TESCO unveiled its revamped hypermarket in Watford last week to much fanfare. The 80,000 square foot store is a crucial test-bed for the “retail destination” concept Tesco is creating to tackle declining footfall as the digital revolution bites.
Tony Hoggett, Tesco Extra head, said the store – with its community room, Euphorium bakery, Giraffe restaurant, pizza counter and stronger focus on fresh food – was not the final answer but “part of the answer... It’s a test of many propositions under one roof”.
It is an answer all non-food retailers are being forced to look for to justify the sky-high cost of space and stay relevant to customers presented with ever more ways in which to shop.
As John Lewis boss Andy Street said, retailers are having to be more radical with space than ever before. “It all used to be very logical but what our customers are telling us in these internet days is that when they go to the shop they want to be inspired to see things in a way in which they don’t see them online.”
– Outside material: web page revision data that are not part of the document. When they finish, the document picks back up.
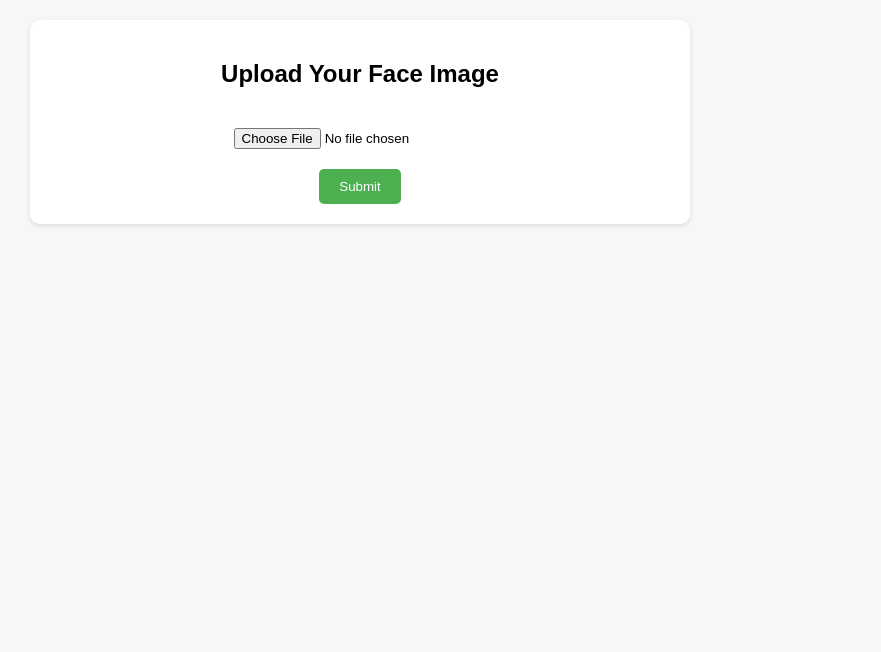
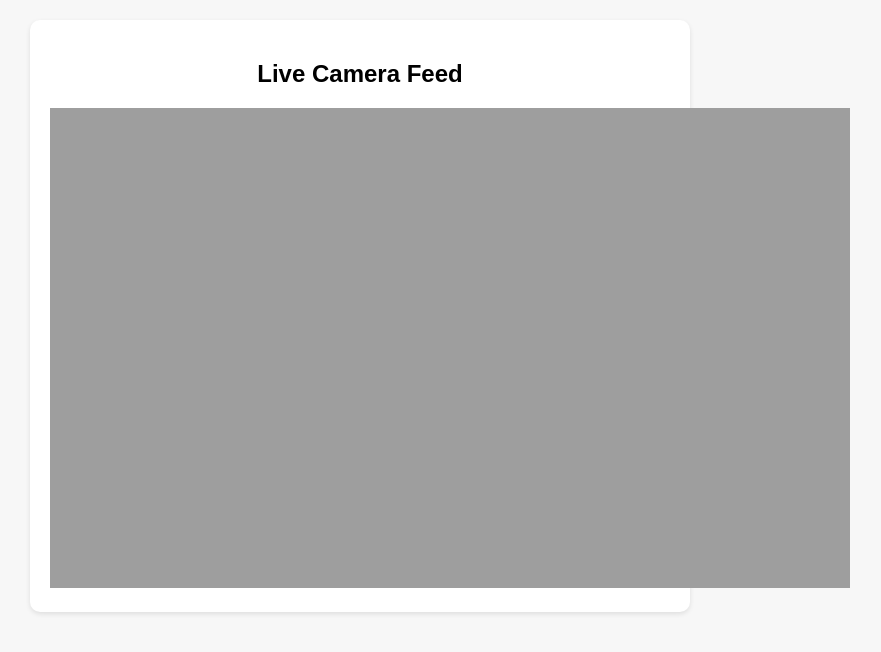
Before and after one commit to tiwariakshat47/DermaScan, a Flask app: page / in a window 1280 px wide. Shown: the part 77-729 px from the top of the page, without its empty margins (280-1161 px from the left). Run offline with Flask 3, Linux system fonts and the light colour scheme.

Commit message:
Video Camera Works

```diff
--- a/app.py
+++ b/app.py
@@ -1,13 +1,31 @@
-from flask import Flask, render_template
+from flask import Flask, render_template, Response
+import cv2
 
 app = Flask(__name__)
+
+# Initialize the camera
+cam = cv2.VideoCapture(0)
+
+def generate_frames():
+    while True:
+        success, frame = cam.read()
+        if not success:
+            break
+        else:
+            ret, buffer = cv2.imencode('.jpg', frame)
+            frame = buffer.tobytes()
+
+            yield (b'--frame\r\n'
+                   b'Content-Type: image/jpeg\r\n\r\n' + frame + b'\r\n')
 
 @app.route('/')
 def index():
     return render_template('index.html')
 
+@app.route('/video_feed')
+def video_feed():
+    return Response(generate_frames(),
+                    mimetype='multipart/x-mixed-replace; boundary=frame')
 
 if __name__ == '__main__':
     app.run(debug=True)
-
-#yippee
--- a/requirements.txt
+++ b/requirements.txt
@@ -5,4 +5,6 @@ Flask==3.0.2
 itsdangerous==2.1.2
 Jinja2==3.1.3
 MarkupSafe==2.1.5
+numpy==2.1.2
+opencv-python==4.10.0.84
 Werkzeug==3.0.1
--- a/templates/index.html
+++ b/templates/index.html
@@ -65,12 +65,8 @@
 
     <main>
         <div class="upload-section">
-            <h2>Upload Your Face Image</h2>
-            <form id="uploadForm" enctype="multipart/form-data">
-                <input type="file" id="imageUpload" accept="image/*" required>
-                <br>
-                <button type="submit">Submit</button>
-            </form>
+            <h2>Live Camera Feed</h2>
+            <img src="http://127.0.0.1:5000/video_feed" width="800" height="480">
         </div>
         <div id="result" style="margin-top: 20px;"></div>
     </main>
@@ -78,24 +74,5 @@
     <footer>
         <p>&copy; 2024 Acne Classification System</p>
     </footer>
-
-    <script>
-        document.getElementById('uploadForm').addEventListener('submit', function(event) {
-            event.preventDefault();
-            const fileInput = document.getElementById('imageUpload');
-            const resultDiv = document.getElementById('result');
-
-            if (fileInput.files.length > 0) {
-                const file = fileInput.files[0];
-                resultDiv.innerHTML = `<p>Processing image: ${file.name}</p>`;
-
-                // Here, you would add code to handle the image upload to your backend (e.g., with fetch API)
-                // For demonstration purposes, we just show the file name.
-                resultDiv.innerHTML += `<p>Image uploaded successfully!</p>`;
-            } else {
-                resultDiv.innerHTML = '<p>Please select an image file.</p>';
-            }
-        });
-    </script>
 </body>
 </html>
```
Shopping online now accounts for more than £1 in every £10 spent and is rocketing. Bricks and mortar retailers with too much space on their hands are having to rethink how to make it more relevant to consumers’ changing needs.
Turning large stores into more attractive and compelling retail destinations is one answer. Using the space for click and collect is another. But we need to see more radical experiments, and fast.